[Change detection data]
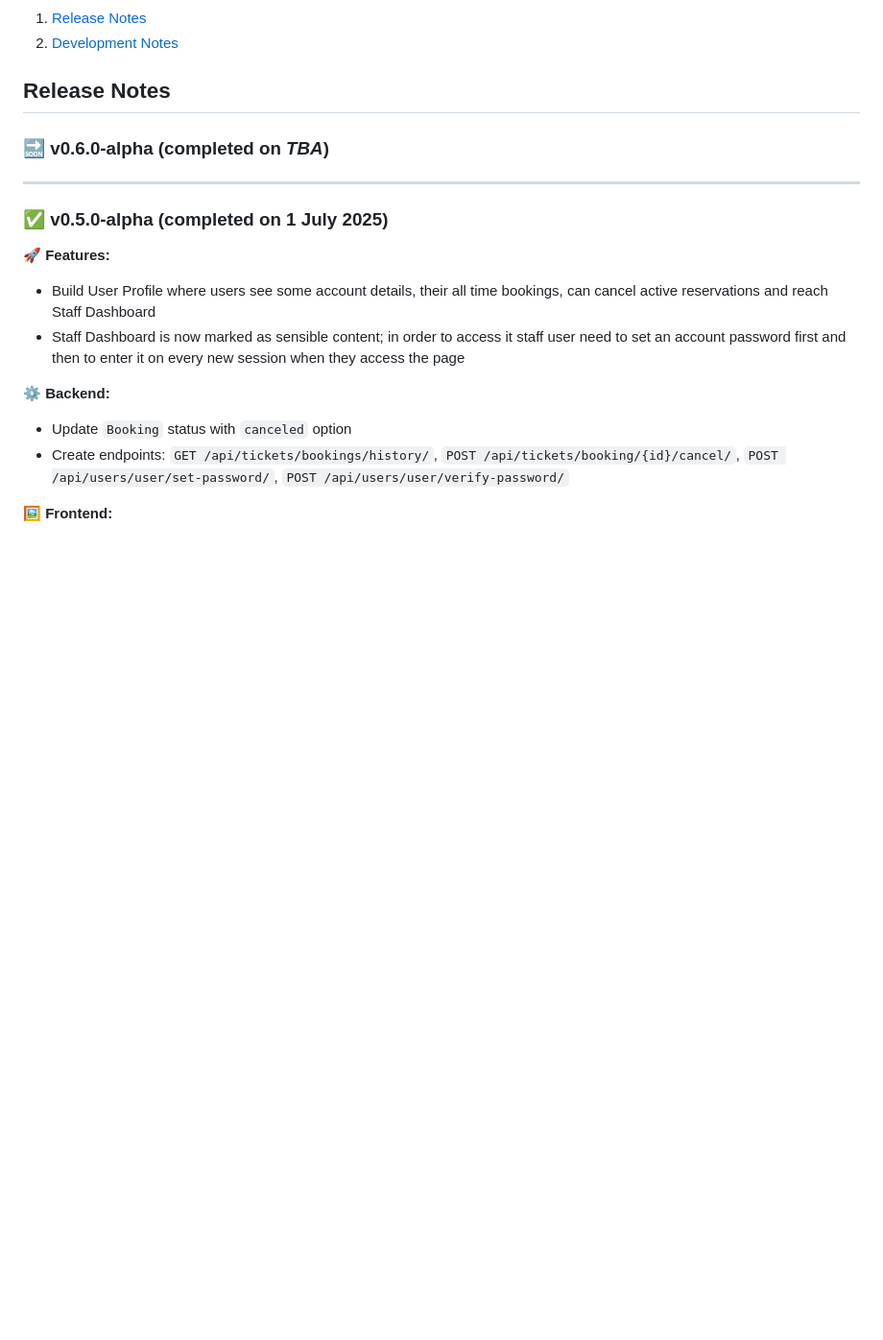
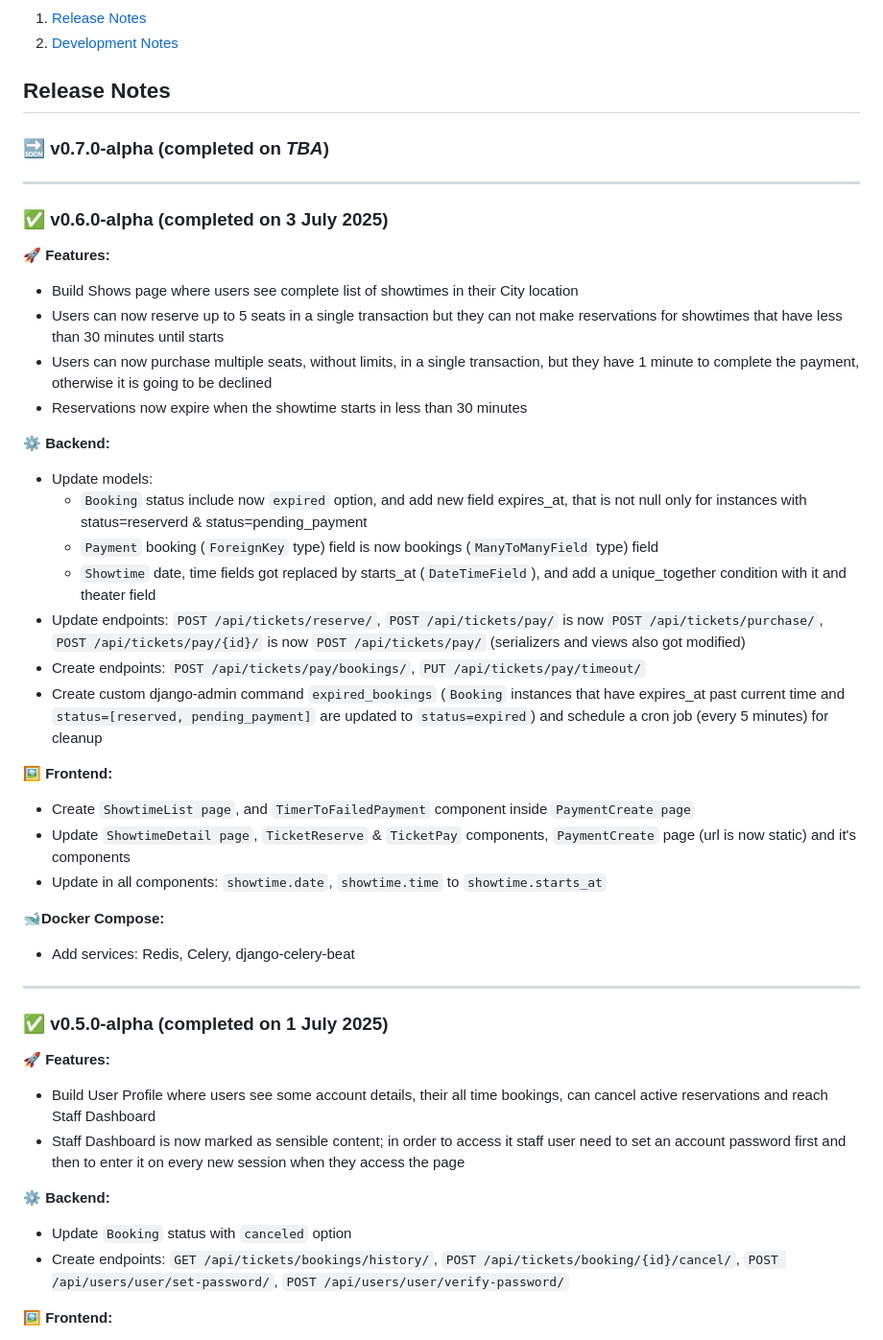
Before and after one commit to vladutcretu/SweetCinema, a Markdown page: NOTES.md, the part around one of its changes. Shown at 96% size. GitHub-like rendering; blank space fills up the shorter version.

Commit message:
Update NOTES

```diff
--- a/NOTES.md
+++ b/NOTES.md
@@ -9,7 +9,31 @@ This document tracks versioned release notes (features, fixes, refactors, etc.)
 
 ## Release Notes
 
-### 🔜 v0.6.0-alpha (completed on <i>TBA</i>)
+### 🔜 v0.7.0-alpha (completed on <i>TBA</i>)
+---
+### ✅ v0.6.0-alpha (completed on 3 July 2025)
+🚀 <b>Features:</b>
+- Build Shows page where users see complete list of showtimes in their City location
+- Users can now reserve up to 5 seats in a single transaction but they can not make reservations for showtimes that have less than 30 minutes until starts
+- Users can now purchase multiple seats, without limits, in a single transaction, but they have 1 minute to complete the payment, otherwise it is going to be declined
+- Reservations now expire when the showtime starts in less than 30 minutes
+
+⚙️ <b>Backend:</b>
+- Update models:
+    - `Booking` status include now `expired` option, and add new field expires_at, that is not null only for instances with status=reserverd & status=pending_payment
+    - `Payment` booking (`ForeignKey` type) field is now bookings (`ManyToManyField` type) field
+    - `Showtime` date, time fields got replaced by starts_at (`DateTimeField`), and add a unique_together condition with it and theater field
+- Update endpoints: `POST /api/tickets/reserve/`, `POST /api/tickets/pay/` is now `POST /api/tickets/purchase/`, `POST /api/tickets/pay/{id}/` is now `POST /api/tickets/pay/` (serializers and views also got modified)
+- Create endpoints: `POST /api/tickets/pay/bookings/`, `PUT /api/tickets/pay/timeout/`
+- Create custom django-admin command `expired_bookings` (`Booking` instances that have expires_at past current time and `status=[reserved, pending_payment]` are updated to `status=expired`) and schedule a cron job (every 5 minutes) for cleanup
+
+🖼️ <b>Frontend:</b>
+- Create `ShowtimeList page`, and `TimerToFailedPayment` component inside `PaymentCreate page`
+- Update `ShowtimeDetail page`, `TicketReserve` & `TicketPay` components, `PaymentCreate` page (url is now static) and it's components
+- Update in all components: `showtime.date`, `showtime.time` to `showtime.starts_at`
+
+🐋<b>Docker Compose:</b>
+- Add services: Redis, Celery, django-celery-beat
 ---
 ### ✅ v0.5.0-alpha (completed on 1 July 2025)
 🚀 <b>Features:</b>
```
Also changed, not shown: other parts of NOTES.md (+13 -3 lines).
==
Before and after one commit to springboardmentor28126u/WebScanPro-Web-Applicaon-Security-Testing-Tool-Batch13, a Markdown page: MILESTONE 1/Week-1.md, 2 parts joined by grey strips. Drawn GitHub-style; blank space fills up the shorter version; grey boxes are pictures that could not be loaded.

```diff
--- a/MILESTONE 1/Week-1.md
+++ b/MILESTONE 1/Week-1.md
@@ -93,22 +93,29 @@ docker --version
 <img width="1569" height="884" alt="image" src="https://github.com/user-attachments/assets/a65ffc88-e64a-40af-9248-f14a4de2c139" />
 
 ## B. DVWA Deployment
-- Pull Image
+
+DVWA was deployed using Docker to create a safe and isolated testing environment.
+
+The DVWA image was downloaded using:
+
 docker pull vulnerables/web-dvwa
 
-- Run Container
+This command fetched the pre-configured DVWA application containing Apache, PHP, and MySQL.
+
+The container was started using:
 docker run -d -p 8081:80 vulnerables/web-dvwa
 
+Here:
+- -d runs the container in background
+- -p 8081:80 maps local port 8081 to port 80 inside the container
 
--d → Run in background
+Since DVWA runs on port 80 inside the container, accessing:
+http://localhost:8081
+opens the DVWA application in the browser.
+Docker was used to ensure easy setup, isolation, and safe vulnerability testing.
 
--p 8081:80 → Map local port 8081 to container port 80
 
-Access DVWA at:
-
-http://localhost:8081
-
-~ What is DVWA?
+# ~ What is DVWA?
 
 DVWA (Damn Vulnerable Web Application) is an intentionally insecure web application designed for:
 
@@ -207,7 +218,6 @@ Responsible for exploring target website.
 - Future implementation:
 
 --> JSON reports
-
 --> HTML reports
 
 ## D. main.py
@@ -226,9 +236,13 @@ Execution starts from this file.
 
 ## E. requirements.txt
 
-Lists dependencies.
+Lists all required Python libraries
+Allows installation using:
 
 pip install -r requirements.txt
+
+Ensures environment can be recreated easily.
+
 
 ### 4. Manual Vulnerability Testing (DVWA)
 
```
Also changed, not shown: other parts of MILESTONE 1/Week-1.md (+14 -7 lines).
==
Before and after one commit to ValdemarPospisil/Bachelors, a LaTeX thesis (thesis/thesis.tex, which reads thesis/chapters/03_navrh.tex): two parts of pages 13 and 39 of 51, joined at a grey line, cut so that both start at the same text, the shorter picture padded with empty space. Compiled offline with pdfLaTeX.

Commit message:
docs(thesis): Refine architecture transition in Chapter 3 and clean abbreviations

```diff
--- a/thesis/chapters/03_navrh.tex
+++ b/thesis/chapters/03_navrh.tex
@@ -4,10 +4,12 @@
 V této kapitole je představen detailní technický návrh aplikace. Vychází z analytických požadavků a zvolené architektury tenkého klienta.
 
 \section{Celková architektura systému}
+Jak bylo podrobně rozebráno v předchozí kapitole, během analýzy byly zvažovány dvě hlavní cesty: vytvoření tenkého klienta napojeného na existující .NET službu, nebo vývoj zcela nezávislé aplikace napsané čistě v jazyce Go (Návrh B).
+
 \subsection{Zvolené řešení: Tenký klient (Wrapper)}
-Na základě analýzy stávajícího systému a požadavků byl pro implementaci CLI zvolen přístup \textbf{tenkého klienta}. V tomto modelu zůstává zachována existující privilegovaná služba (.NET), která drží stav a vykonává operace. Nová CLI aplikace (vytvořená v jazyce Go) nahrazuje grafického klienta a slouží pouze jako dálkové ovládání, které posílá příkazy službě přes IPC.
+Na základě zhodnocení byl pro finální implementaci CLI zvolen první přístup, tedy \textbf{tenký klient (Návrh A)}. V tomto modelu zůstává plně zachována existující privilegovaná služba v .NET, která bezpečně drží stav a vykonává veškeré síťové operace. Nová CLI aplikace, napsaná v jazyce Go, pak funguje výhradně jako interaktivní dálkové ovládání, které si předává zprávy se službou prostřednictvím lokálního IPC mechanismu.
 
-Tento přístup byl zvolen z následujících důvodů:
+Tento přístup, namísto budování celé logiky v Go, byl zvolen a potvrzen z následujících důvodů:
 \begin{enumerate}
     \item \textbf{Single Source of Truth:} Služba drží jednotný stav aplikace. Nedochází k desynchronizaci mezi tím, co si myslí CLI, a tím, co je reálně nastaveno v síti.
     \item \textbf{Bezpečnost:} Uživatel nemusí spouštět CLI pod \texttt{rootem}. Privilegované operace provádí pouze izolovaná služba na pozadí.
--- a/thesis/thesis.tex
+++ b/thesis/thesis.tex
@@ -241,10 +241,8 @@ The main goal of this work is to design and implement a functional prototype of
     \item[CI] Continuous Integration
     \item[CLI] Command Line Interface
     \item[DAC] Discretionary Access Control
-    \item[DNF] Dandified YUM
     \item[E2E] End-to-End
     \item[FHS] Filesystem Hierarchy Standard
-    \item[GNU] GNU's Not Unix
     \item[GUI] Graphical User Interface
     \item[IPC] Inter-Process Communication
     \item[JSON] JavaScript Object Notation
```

(Action item) Copy each line above containing the string "that".

(Completed exercise)
+- Users can now reserve up to 5 seats in a single transaction but they can not make reservations for showtimes that have less than 30 minutes until starts
+    - `Booking` status include now `expired` option, and add new field expires_at, that is not null only for instances with status=reserverd & status=pending_payment
+- Create custom django-admin command `expired_bookings` (`Booking` instances that have expires_at past current time and `status=[reserved, pending_payment]` are updated to `status=expired`) and schedule a cron job (every 5 minutes) for cleanup
Before and after one commit to springboardmentor28126u/WebScanPro-Web-Applicaon-Security-Testing-Tool-Batch13, a Markdown page: MILESTONE 1/Week-1.md, 2 parts joined by grey strips. Drawn GitHub-style; blank space fills up the shorter version; grey boxes are pictures that could not be loaded.
Before and after one commit to ValdemarPospisil/Bachelors, a LaTeX thesis (thesis/thesis.tex, which reads thesis/chapters/03_navrh.tex): two parts of pages 13 and 39 of 51, joined at a grey line, cut so that both start at the same text, the shorter picture padded with empty space. Compiled offline with pdfLaTeX.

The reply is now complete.